**Work instruction:** Reproduce each entry exactly as it reads. Leave the images out.

(Beginning of Data in this exercise)

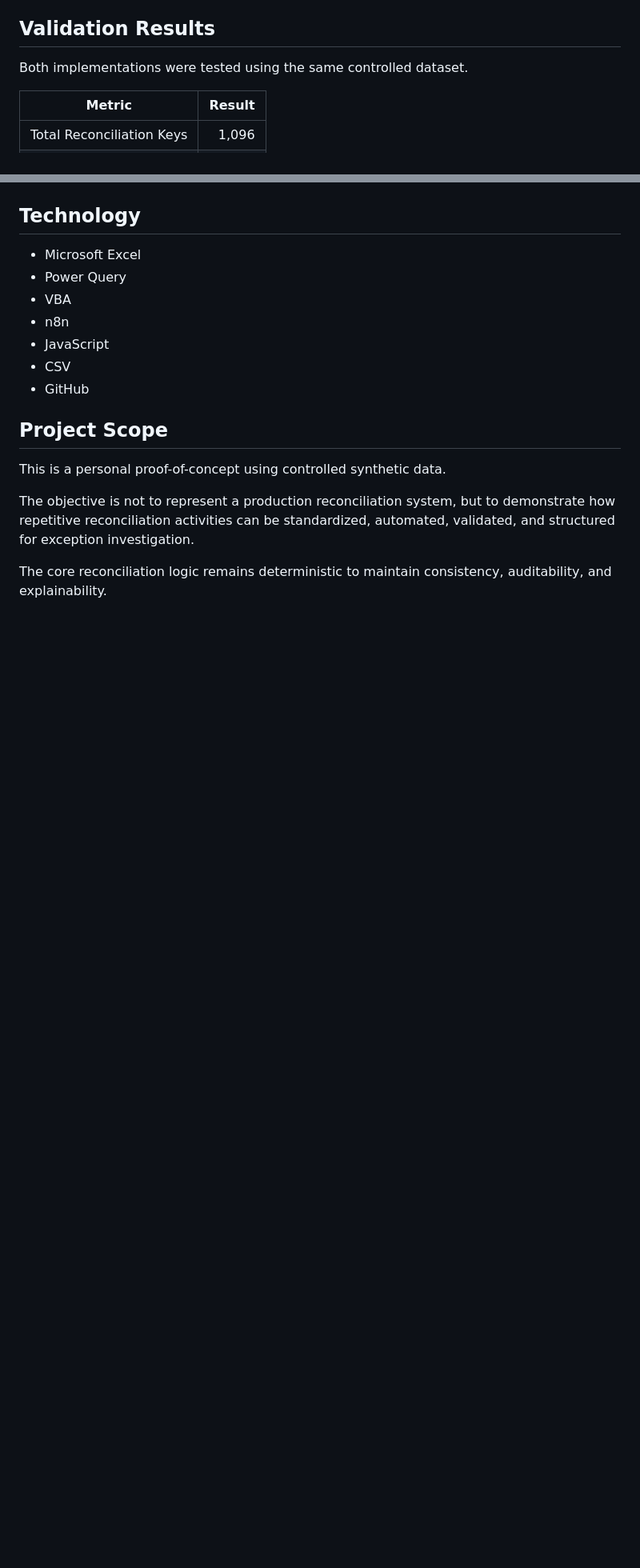
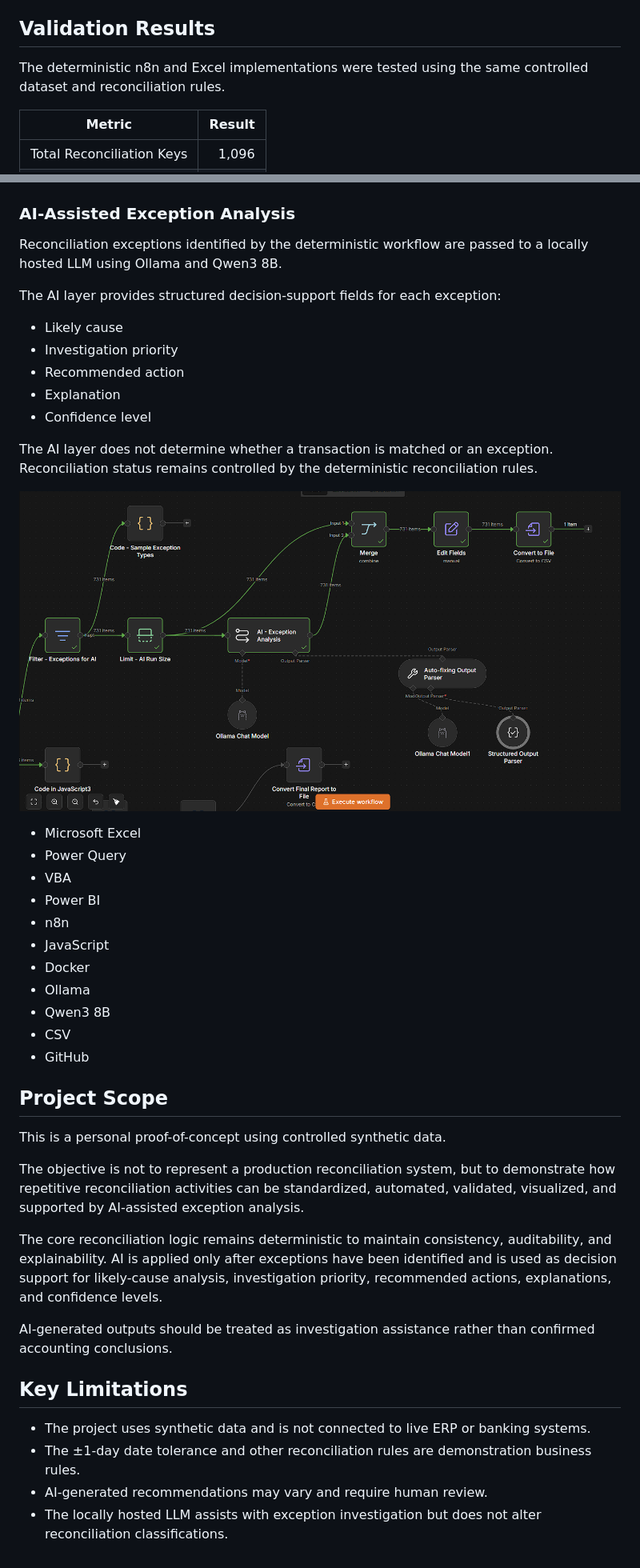
Before and after one commit to jdd-dichoso/ar-bank-reconciliation, a Markdown page: README.md, 2 parts joined by grey strips. Shown at 80% size. Drawn GitHub-style; blank space fills up the shorter version.

```diff
--- a/README.md
+++ b/README.md
@@ -83,7 +88,7 @@ For normal 1-to-1 transactions, the remaining reconciliation attributes are comp
 
 ## Validation Results
 
-Both implementations were tested using the same controlled dataset.
+The deterministic n8n and Excel implementations were tested using the same controlled dataset and reconciliation rules.
 
 | Metric | Result |
 |---|---:|
@@ -140,13 +147,31 @@ This extends the project from reconciliation automation into management reportin
 
 ![Power BI Reconciliation Dashboard](screenshots/PowerBI_Dashboard.png)
 
-## Technology
+### AI-Assisted Exception Analysis
+
+Reconciliation exceptions identified by the deterministic workflow are passed to a locally hosted LLM using Ollama and Qwen3 8B.
+
+The AI layer provides structured decision-support fields for each exception:
+
+- Likely cause
+- Investigation priority
+- Recommended action
+- Explanation
+- Confidence level
+
+The AI layer does not determine whether a transaction is matched or an exception. Reconciliation status remains controlled by the deterministic reconciliation rules.
+
+![AI-Assisted Exception Analysis](screenshots/AI_Exception_Analysis.png)
 
 - Microsoft Excel
 - Power Query
 - VBA
+- Power BI
 - n8n
 - JavaScript
+- Docker
+- Ollama
+- Qwen3 8B
 - CSV
 - GitHub
 
@@ -154,6 +179,15 @@ This extends the project from reconciliation automation into management reportin
 
 This is a personal proof-of-concept using controlled synthetic data.
 
-The objective is not to represent a production reconciliation system, but to demonstrate how repetitive reconciliation activities can be standardized, automated, validated, and structured for exception investigation.
+The objective is not to represent a production reconciliation system, but to demonstrate how repetitive reconciliation activities can be standardized, automated, validated, visualized, and supported by AI-assisted exception analysis.
 
-The core reconciliation logic remains deterministic to maintain consistency, auditability, and explainability.
+The core reconciliation logic remains deterministic to maintain consistency, auditability, and explainability. AI is applied only after exceptions have been identified and is used as decision support for likely-cause analysis, investigation priority, recommended actions, explanations, and confidence levels.
+
+AI-generated outputs should be treated as investigation assistance rather than confirmed accounting conclusions.
+
+## Key Limitations
+
+- The project uses synthetic data and is not connected to live ERP or banking systems.
+- The ±1-day date tolerance and other reconciliation rules are demonstration business rules.
+- AI-generated recommendations may vary and require human review.
+- The locally hosted LLM assists with exception investigation but does not alter reconciliation classifications.
```
Also changed, not shown: other parts of README.md (+15 -8 lines).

(End of Data in this exercise)

**Output for this exercise:**
Before and after one commit to jdd-dichoso/ar-bank-reconciliation, a Markdown page: README.md, 2 parts joined by grey strips. Shown at 80% size. Drawn GitHub-style; blank space fills up the shorter version.

```diff
--- a/README.md
+++ b/README.md
@@ -83,7 +88,7 @@ For normal 1-to-1 transactions, the remaining reconciliation attributes are comp
 
 ## Validation Results
 
-Both implementations were tested using the same controlled dataset.
+The deterministic n8n and Excel implementations were tested using the same controlled dataset and reconciliation rules.
 
 | Metric | Result |
 |---|---:|
@@ -140,13 +147,31 @@ This extends the project from reconciliation automation into management reportin
 
 ![Power BI Reconciliation Dashboard](screenshots/PowerBI_Dashboard.png)
 
-## Technology
+### AI-Assisted Exception Analysis
+
+Reconciliation exceptions identified by the deterministic workflow are passed to a locally hosted LLM using Ollama and Qwen3 8B.
+
+The AI layer provides structured decision-support fields for each exception:
+
+- Likely cause
+- Investigation priority
+- Recommended action
+- Explanation
+- Confidence level
+
+The AI layer does not determine whether a transaction is matched or an exception. Reconciliation status remains controlled by the deterministic reconciliation rules.
+
+![AI-Assisted Exception Analysis](screenshots/AI_Exception_Analysis.png)
 
 - Microsoft Excel
 - Power Query
 - VBA
+- Power BI
 - n8n
 - JavaScript
+- Docker
+- Ollama
+- Qwen3 8B
 - CSV
 - GitHub
 
@@ -154,6 +179,15 @@ This extends the project from reconciliation automation into management reportin
 
 This is a personal proof-of-concept using controlled synthetic data.
 
-The objective is not to represent a production reconciliation system, but to demonstrate how repetitive reconciliation activities can be standardized, automated, validated, and structured for exception investigation.
+The objective is not to represent a production reconciliation system, but to demonstrate how repetitive reconciliation activities can be standardized, automated, validated, visualized, and supported by AI-assisted exception analysis.
 
-The core reconciliation logic remains deterministic to maintain consistency, auditability, and explainability.
+The core reconciliation logic remains deterministic to maintain consistency, auditability, and explainability. AI is applied only after exceptions have been identified and is used as decision support for likely-cause analysis, investigation priority, recommended actions, explanations, and confidence levels.
+
+AI-generated outputs should be treated as investigation assistance rather than confirmed accounting conclusions.
+
+## Key Limitations
+
+- The project uses synthetic data and is not connected to live ERP or banking systems.
+- The ±1-day date tolerance and other reconciliation rules are demonstration business rules.
+- AI-generated recommendations may vary and require human review.
+- The locally hosted LLM assists with exception investigation but does not alter reconciliation classifications.
```
Also changed, not shown: other parts of README.md (+15 -8 lines).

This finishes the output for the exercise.